Sometimes the best way to understand the present is to look at the past. As the debate over abortion spreads into every aspect of political life in this election year, HBO offers “A Private Matter,” an intelligent, moving study of one family’s difficult decision on this issue.
The year is 1962. Roe v. Wade is far in the future. Abortion is illegal except in a few instances but is performed secretly at hospitals, as well as in “back alleys.” And Miss Sherri, host of Phoenix’s “Romper Room,” has taken the birth-defect-causing drug Thalidomide early in her pregnancy with her fifth child.
Bob Finkbine (Aidan Quinn), a teacher, had trouble sleeping while leading his class on a summer trip to Europe, so he bought some tranquilizers. When his wife , Sherri (Sissy Spacek), had the same problem, she took the same pills.

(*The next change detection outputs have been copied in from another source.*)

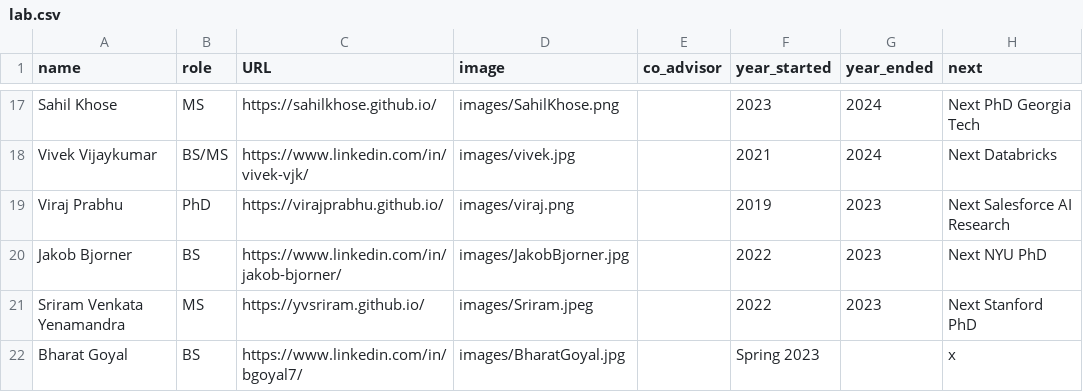
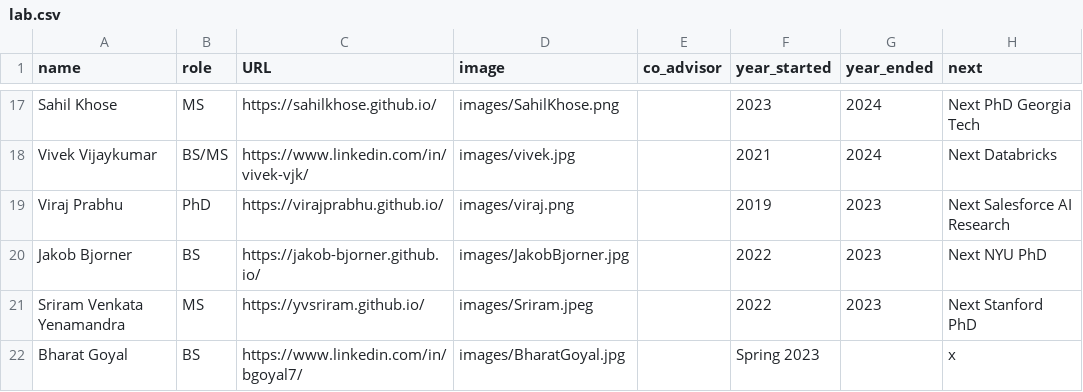
Before and after one commit to jhoffman/jhoffman.github.io, a CSV file: _data/lab.csv, drawn as a sheet; only a part is shown, gaps mark what is left out.

Commit message:
update jakobs website

```diff
--- a/_data/lab.csv
+++ b/_data/lab.csv
@@ -19,3 +19,3 @@ Vivek Vijaykumar,BS/MS,https://www.linkedin.com/in/vivek-vjk/,images/vivek.jpg,,
 Viraj Prabhu,PhD,https://virajprabhu.github.io/,images/viraj.png,,2019,2023,Next Salesforce AI Research
-Jakob Bjorner,BS,https://www.linkedin.com/in/jakob-bjorner/,images/JakobBjorner.jpg,,2022,2023,Next NYU PhD
+Jakob Bjorner,BS,https://jakob-bjorner.github.io/,images/JakobBjorner.jpg,,2022,2023,Next NYU PhD
 Sriram Venkata Yenamandra,MS,https://yvsriram.github.io/,images/Sriram.jpeg,,2022,2023,Next Stanford PhD
```
Also changed, not shown: 1 other file.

Early in her pregnancy, however, the news broke that women in England were giving birth to severely malformed babies, and the common factor seemed to be the drug Thalidomide. Suspicious Sherri takes the tranquilizers to her doctor (Richard Venture), who confirms her fears and recommends a “termination.” He’ll do it, but it will have to be kept a secret.
William Nicholson’s effectively scripted story, based on the Finkbines’ true story, focuses on the effect of that decision on their relationship and their lives. Sherri, feeling that other women have to be warned that “it can happen here,” not just in Europe, talks to a reporter who promises anonymity.
However, her name is revealed through legal proceedings, and she ends up in front-page headlines, with the media camped on her doorstep. The family becomes the target of protests and hate mail containing the usual irrational threats (“We’ll kill your kids” is one example).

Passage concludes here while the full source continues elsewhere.